| Exercise |
Every line with the string "shown" must be copied from the entries below.

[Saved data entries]
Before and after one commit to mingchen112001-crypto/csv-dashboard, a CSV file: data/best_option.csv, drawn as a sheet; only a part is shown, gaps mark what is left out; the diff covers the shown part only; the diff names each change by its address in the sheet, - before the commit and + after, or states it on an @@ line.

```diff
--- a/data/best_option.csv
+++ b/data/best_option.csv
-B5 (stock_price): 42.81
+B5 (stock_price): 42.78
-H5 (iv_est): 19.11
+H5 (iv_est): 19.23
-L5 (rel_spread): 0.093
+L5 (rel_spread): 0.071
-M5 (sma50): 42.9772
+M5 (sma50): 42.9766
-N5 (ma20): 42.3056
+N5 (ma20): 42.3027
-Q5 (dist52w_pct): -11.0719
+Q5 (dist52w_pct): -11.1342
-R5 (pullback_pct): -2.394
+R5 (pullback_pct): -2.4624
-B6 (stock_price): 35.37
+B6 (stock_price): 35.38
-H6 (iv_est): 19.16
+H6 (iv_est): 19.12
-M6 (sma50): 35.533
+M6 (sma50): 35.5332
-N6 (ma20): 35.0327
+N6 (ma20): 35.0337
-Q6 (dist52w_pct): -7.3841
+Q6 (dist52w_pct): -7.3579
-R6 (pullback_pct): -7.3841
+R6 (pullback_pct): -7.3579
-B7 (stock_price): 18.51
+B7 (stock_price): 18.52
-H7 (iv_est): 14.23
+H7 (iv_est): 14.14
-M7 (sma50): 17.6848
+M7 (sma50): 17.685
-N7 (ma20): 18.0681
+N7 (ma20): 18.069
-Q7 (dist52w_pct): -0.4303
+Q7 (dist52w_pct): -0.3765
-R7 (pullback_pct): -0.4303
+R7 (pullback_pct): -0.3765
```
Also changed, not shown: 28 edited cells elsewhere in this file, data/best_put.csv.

| Answer for this exercise |
Before and after one commit to mingchen112001-crypto/csv-dashboard, a CSV file: data/best_option.csv, drawn as a sheet; only a part is shown, gaps mark what is left out; the diff covers the shown part only; the diff names each change by its address in the sheet, - before the commit and + after, or states it on an @@ line.
Also changed, not shown: 28 edited cells elsewhere in this file, data/best_put.csv.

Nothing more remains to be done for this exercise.